New robots snake their way up sand
Snakes are interesting creatures, but what makes them extremely interesting to study for applications in robotics is the ways in which they move.
Researchers from Carnegie Mellon, Georgia Institute of Technology, and Oregon State University, as well as from Zoo Atlanta, have been studying Crotalus cerastes, more commonly known as the sidewinder rattlesnake. These snakes have the unique ability to move across sandy, sloping areas. Unfortunately, replicating this task in robot snakes proved difficult for the researchers.
Modular snake robots at Carnegie Mellon University were able to travel along level ground, but were unable to go up sandy slopes, which made these types of robots unreliable for certain applications, such as in the sandy environment of another planet.
Through studying the snake, the researchers discovered some of the secrets behind its motion. Both the vertical and horizontal motion had to be understood in order to properly emulate it. This movement translated to a unique wave motion that would allow the snake to increase the amount of body area that was in contact with the surface material that it was trying to travel up or across.
Researchers at Zoo Atlanta looked at multiple sidewinders as they moved across an enclosure filled with sand. The sand could be manipulated to form different shapes and angles so that they could test the snakes in different environments. High speed video cameras were also put in the enclosure to observe the motion of the snakes. Hamid Marvi, a postdoctoral fellow and lecturer in the department of mechanical engineering at Carnegie Mellon, said in a video that the goal of these studies was to “try to transfer what we learn from biology to the robotics world.”
What they discovered was that the sidewinder uses a standard method for climbing sand. The snakes produce two different waves with their bodies that are orthogonal to each other.

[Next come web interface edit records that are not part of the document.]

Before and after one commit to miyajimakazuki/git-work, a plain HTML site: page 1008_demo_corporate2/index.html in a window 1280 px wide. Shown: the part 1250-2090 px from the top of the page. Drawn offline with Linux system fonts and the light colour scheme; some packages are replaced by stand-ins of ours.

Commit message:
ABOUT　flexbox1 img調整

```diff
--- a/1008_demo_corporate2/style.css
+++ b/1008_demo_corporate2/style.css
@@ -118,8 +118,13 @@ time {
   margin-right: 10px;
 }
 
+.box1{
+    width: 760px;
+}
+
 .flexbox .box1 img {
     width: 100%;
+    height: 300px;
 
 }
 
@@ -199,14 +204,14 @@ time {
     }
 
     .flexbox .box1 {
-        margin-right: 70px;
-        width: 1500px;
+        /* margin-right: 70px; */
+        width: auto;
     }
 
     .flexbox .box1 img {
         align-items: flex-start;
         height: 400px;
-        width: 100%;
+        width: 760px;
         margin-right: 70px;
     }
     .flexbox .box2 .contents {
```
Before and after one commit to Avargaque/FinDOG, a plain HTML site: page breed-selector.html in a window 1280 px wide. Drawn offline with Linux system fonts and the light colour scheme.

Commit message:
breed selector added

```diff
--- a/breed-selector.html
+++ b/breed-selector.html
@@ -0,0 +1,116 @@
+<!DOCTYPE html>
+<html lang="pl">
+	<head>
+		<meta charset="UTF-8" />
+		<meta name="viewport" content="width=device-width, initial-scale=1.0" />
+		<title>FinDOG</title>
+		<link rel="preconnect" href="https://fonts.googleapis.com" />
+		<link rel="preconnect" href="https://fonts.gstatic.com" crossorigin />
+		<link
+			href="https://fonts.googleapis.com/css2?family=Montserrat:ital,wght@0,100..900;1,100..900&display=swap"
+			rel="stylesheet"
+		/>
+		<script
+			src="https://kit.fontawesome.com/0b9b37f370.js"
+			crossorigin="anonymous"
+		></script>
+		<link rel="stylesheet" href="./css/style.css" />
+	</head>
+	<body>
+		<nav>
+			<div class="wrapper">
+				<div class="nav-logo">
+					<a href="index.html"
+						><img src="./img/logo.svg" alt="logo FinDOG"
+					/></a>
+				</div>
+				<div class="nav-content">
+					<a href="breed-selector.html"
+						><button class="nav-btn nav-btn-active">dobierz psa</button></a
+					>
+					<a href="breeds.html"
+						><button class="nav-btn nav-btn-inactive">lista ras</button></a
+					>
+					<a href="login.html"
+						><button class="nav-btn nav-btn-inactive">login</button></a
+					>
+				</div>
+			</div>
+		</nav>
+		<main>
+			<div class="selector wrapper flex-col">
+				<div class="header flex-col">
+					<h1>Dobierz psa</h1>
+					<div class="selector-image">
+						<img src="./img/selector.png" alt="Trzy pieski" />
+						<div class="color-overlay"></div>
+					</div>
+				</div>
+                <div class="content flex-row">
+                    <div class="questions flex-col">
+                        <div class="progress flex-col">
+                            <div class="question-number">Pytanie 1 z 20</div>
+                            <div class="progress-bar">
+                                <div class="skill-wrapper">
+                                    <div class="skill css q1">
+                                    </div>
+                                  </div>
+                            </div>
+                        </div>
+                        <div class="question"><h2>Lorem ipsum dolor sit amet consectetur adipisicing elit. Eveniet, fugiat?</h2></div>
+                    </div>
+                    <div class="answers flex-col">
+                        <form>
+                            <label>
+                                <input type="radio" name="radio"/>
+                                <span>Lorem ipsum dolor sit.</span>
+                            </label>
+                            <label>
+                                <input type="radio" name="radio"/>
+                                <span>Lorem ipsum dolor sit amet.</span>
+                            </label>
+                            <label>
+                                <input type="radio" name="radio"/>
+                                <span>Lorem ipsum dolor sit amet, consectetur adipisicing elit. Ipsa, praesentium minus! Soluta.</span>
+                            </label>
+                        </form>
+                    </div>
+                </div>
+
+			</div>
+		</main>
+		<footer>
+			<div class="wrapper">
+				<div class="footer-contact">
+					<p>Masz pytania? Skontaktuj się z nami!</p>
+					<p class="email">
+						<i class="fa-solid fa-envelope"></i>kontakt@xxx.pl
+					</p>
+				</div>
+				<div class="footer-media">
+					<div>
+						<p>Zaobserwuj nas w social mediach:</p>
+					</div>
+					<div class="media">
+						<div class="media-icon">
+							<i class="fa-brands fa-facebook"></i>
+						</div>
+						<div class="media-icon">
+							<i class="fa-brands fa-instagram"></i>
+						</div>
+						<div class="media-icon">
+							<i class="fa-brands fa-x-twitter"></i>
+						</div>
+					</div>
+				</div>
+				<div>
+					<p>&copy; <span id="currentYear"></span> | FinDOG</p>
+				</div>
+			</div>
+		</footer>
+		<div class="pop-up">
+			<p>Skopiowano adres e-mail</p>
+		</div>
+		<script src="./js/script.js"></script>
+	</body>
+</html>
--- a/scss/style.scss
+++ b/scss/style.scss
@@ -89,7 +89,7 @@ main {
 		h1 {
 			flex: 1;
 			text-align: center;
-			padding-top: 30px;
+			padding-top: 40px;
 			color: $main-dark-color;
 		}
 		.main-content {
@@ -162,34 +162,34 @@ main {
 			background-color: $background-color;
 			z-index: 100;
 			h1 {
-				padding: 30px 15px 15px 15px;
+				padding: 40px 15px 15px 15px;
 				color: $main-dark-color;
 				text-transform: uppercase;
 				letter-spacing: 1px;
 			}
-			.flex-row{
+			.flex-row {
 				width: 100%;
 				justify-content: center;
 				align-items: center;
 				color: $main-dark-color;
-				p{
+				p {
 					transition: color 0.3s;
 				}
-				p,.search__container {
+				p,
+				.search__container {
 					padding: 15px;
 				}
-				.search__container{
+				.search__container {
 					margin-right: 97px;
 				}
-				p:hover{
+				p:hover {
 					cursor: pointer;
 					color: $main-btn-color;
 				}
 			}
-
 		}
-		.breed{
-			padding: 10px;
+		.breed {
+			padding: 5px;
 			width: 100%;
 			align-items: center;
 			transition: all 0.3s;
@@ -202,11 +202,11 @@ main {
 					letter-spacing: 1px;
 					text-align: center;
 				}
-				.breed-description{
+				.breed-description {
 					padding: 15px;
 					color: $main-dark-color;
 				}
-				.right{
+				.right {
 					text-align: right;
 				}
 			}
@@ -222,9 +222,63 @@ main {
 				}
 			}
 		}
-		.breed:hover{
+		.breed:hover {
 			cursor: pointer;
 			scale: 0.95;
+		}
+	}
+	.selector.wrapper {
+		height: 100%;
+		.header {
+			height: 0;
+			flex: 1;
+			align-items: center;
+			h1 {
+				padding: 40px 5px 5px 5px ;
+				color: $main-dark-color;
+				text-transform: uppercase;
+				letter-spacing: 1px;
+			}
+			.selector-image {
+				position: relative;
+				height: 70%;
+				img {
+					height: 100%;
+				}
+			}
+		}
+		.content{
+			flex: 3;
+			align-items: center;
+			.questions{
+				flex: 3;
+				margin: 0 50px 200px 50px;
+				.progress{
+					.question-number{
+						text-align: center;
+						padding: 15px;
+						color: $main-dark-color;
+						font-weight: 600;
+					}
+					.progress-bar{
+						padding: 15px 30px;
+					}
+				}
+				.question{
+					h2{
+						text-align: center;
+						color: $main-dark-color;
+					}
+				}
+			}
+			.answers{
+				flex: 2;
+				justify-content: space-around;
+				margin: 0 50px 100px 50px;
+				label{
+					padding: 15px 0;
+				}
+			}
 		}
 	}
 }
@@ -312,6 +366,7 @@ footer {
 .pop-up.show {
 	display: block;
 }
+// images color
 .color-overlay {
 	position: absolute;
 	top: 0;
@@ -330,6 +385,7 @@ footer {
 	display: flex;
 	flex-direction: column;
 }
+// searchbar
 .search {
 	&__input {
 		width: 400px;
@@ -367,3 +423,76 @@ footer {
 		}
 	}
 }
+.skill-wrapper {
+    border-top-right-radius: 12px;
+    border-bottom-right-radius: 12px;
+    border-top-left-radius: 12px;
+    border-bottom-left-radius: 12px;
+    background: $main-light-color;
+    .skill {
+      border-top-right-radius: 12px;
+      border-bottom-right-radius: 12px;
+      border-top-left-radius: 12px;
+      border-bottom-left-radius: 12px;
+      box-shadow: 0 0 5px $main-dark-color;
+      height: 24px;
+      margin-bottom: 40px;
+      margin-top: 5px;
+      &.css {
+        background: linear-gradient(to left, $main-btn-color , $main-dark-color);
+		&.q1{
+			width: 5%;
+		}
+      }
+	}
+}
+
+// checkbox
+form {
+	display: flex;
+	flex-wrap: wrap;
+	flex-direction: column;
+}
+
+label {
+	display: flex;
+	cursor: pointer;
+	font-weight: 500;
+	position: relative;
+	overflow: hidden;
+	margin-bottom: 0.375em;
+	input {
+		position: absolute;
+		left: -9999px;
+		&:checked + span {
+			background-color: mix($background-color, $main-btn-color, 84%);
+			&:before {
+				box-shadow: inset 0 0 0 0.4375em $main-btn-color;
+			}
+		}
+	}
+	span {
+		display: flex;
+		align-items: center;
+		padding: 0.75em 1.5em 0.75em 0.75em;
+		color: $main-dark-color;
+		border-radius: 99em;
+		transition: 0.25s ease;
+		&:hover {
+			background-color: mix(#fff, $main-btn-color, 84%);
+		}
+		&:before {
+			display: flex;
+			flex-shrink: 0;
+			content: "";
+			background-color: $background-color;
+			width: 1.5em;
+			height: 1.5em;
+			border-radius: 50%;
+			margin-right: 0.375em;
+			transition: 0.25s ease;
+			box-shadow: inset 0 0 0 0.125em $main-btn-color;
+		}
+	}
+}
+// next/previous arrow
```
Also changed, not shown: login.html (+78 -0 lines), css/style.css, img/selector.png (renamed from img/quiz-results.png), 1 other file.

Howie Choset, an associate professor at Carnegie Mellon’s Robotics Institute, said in a university press release, the snakes’ motion is “similar to that of a tank” in that parts of the snake are lifted up from the back while the front of the snake is put into contact with the surface. By controlling the contact surface area between the robot snake and its environment, the researchers were successfully able to make their robots climb up sand. By systematically studying the failures of robotic sidewinding, the researchers found three cases where sidewinding would end in failure. As a result, they can make sure to avoid these scenarios by preemptively adjusting the waves.
In testing the different methods of sidewinding, the researchers used a modular robot, one that is made up of many parts that transfer energy and information to and from each other. In this study, the robot had 16 joints, each joint perpendicular to the one before it. Shaped like a snake, it had a diameter of about two inches and a total length of just over three feet.
The joints and long body allowed the snake to successfully simulate a real snake in the various postures that it could take. It could even surpass snakes, taking on postures that a real snake could not be manipulated into. In addition to this, there are many ways that this robotic snake can exceed the limitations of a real snake. With better artificial intelligence, the snake robots could become search-and-rescue robots, as they could travel through debris from buildings, as well as go to other planets for exploration over sandy or rocky surfaces.
Using this cooperation of robotics and biology, robots can be more versatile in their movements. If this continues, robots might even be able to do more than snakes can in movements.